December 4, 2023
SINGAPORE – Singapore is a step closer towards signing an agreement with Paraguay that would allow Singapore companies to purchase carbon credits from projects there to offset part of their carbon tax.
Both countries will sign the agreement in early 2024, which would potentially be Paraguay’s first such agreement and Singapore’s first with a country in Latin America, said Singapore’s National Climate Change Secretariat (NCCS) on Dec 3.
The agreement will enable the bilateral transfer of carbon credits that is aligned with Article 6 of the Paris Agreement, which sets out criteria and processes for carbon credit projects to be developed and traded.
The announcement comes after Paraguayan President Santiago Pena and Senior Minister and Coordinating Minister for National Security Teo Chee Hean met on the sidelines of the COP28 climate conference in Dubai.
Mr Teo said: “We are concluding negotiations on the implementation agreement which, when fully operationalised, will allow carbon credits to be traded between Singapore and Paraguay in line with the rulebook for Article 6 of the Paris Agreement.
“It underscores both countries’ belief in the potential of carbon markets to enable global climate ambition and achieve our climate targets through cooperation.”
Both countries will cooperate on a work programme to fully operationalise the Implementation Agreement, which can consist of exchanges of information and best practices, identification of potential projects, and mutual efforts to build capacities for Article 6 cooperation, said NCCS.
Paraguay’s Minister of Environment and Sustainable Development Rolando de Barros Barreto said: “We have laid the foundations for a bilateral agreement with the Republic of Singapore with the aim of advancing the country towards full sustainable development that benefits all Paraguayans.”

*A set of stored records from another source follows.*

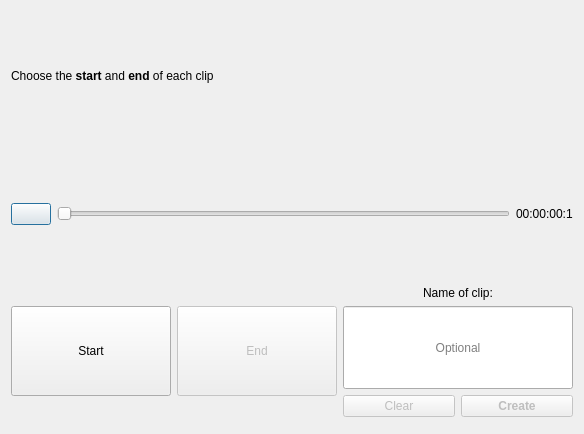
Qt form src/windows/ui/cutting.ui (OpenShot/openshot-qt) before a commit.
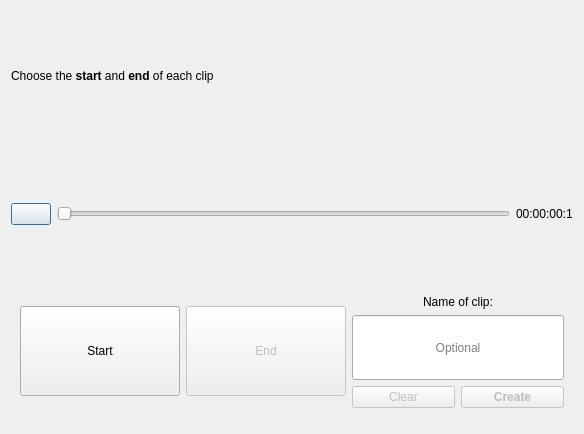
The same form after that commit. Icons and pictures are not drawn.

Commit message: Improve cutting/splitting dialog to use Timeline() object, to support all possible media types (images, videos, etc...) and maintain correct aspect ratio. Optimize for initial size of preview widget. Adding new preview window (instead of using the main window).

Patch:
```diff
--- a/src/windows/ui/cutting.ui
+++ b/src/windows/ui/cutting.ui
@@ -80,6 +80,7 @@
         </layout>
        </item>
        <item>
+        <widget class="QWidget" name="widgetControls" native="true">
         <layout class="QHBoxLayout" name="horizontalLayout_2">
          <item>
           <widget class="QPushButton" name="btnStart">
@@ -180,6 +181,7 @@
           </layout>
          </item>
         </layout>
+        </widget>
        </item>
       </layout>
      </item>
```
Left out of the diff: 2 changed lines with no effect on the pictures. Lines whose indentation alone changed are shown as unchanged. The commit also changes 2 other files.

From 2024, Singapore’s carbon tax will increase from $5 per tonne currently to $25 per tonne. After the agreement with Paraguay is in place, companies in Singapore will be able to purchase carbon credits from projects there to meet up to 5 per cent of their carbon tax obligations.
Singapore has also substantively concluded similar implementation agreements on carbon credits cooperation with Ghana and Vietnam.
In the meantime, Temasek-owned investment platform GenZero is working on a carbon project involving restoring about 100,000ha of degraded land in Ghana, and growing cocoa trees sustainably in shaded farms to shield these plantations from potentially damaging climate impacts such as floods, heat stress and pests.
Ghana has a rich, diverse forest ecosystem and productive agricultural land, but this has been threatened by deforestation arising from agricultural expansion and logging.
Therefore, embarking on nature-based solutions could help the country with reforestation and remove the planet-warming gas from the atmosphere, which can generate carbon credits in the process.